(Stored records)
□ □ □ □ □

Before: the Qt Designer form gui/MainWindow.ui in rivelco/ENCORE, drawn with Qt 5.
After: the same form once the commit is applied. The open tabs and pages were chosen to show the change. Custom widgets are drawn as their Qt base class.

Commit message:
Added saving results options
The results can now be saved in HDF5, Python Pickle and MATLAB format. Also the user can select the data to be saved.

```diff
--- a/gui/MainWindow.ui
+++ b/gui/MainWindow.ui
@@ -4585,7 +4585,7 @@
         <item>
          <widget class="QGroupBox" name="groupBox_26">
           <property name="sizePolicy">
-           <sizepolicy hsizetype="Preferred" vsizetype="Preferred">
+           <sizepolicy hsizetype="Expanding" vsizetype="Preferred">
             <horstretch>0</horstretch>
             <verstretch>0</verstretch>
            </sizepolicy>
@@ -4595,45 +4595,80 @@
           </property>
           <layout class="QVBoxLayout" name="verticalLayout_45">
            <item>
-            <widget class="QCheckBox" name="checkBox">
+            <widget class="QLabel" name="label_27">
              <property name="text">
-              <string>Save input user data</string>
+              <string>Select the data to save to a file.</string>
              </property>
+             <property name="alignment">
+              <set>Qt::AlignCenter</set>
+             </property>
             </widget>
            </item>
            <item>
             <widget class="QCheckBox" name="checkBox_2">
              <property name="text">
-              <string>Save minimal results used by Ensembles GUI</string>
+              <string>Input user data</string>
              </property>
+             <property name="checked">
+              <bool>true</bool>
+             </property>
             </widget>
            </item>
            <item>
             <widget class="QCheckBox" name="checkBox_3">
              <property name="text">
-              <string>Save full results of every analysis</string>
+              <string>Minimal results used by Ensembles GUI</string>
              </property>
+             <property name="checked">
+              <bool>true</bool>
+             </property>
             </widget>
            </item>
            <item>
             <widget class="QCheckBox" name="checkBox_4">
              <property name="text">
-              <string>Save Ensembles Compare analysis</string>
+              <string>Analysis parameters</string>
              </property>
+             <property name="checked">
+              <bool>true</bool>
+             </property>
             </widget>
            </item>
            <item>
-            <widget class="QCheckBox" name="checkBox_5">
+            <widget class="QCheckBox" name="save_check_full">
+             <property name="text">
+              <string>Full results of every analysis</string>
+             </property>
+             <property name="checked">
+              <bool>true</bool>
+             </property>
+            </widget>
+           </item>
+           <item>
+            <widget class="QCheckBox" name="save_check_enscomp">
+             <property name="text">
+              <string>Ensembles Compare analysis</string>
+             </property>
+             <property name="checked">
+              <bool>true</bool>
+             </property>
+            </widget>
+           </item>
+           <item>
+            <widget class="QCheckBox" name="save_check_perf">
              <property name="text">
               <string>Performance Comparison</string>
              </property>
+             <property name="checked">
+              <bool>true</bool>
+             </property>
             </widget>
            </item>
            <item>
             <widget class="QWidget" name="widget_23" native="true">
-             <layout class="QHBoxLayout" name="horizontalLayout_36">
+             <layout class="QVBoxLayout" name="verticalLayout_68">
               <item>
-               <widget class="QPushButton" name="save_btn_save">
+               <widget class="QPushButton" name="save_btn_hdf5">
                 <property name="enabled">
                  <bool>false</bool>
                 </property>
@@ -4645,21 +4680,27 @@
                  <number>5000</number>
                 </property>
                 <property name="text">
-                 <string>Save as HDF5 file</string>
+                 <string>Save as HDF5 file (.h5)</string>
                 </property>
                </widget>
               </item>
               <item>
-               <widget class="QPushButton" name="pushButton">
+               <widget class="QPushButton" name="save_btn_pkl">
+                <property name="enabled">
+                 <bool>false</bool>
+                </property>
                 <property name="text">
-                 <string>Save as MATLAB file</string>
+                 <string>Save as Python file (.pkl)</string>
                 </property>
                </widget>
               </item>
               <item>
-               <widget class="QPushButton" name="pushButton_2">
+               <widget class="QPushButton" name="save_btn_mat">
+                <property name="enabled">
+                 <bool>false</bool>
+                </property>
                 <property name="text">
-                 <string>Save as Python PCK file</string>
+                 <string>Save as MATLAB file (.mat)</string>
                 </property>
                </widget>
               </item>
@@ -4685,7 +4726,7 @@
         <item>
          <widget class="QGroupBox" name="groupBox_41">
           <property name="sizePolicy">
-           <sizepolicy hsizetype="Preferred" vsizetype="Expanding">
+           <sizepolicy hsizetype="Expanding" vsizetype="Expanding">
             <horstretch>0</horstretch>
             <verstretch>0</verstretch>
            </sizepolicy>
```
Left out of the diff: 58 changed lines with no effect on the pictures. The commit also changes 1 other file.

□ □ □ □ □

**ABOUT THIS TASK:** Among the entries above, count the lines that contain the word "results" and give the number by itself.

**FINAL ANSWER:** 6